Abstract 4128: Evaluating Sex Differences in Population-Based Utilization of Implantable Cardioverter Defibrillators (ICDs): The Role of Cardiac Conditions and Non-Cardiac Comorbidities
BACKGROUND: Although sex differences exist in the use of ICDs, reasons for the disparities are poorly understood. We determined if age, comorbid conditions, or ICD indication explained the sex differences.
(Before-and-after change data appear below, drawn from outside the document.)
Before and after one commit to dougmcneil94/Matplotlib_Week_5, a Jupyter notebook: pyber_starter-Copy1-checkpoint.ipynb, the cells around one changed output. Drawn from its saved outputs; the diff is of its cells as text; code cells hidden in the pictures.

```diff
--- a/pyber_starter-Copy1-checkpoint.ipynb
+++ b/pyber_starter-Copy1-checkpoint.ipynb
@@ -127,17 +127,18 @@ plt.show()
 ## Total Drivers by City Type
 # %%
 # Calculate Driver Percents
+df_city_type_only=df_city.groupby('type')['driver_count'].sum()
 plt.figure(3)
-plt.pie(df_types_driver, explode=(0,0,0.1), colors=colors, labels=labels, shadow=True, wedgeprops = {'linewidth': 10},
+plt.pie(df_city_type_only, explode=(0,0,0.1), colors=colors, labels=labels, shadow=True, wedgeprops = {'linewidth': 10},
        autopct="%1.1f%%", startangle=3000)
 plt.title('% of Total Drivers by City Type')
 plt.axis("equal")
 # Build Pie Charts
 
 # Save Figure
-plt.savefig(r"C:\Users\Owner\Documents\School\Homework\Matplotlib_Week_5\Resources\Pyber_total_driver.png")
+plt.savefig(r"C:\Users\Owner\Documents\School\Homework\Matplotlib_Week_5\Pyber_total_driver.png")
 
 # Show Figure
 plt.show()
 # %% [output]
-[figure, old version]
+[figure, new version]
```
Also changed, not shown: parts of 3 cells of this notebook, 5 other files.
METHODS: We examined all patients in Ontario, Canada, with cardiac arrest (CA, 1998 –2007), myocardial infarction (MI, 2002–2007), or heart failure (HF, 2005–2007), using the Canadian Institute for Health Information Database. MI and HF cohorts excluded those with prior CA, and included patients post-MADIT-2 and SCD-HeFT trials. Patients were followed until ICD implant using Cox regression, with hazard ratio (HR) >1.0 indicating greater likelihood of ICD implant in men.
RESULTS: Among 9246 patients eligible for ICD implantation after CA, 237 (2.6%) women and 725 (7.8%) men received ICDs. In 105,516 primary prevention MI patients, 172 (0.2%) women and 836 (0.8%) men received ICDs. Among 61,160 primary prevention HF patients, 221 (0.4%) women and 852 (1.4%) men received ICDs. The rate of ICD implant was significantly higher in men across indications adjusting for age, prior arrhythmia, and comorbidities (Figure⇓). Post-CA, the HR for secondary prevention ICD was 1.92 (95%CI, 1.66 –2.23). Men were more likely to undergo ICD implant than women for primary prevention, with HRs 3.00 (95%CI, 2.53–3.55) post-MI and 3.01 (95%CI, 2.59 –3.50) in HF patients. Although death after primary prevention ICD did not differ by sex, mortality risk was higher in men after CA (HR 1.42; 95%CI, 1.03–1.95).
CONCLUSIONS: Differences in ICD use for all indications were not explained by age or comorbidities. Despite increased use, men had reduced post-implant survival after cardiac arrest.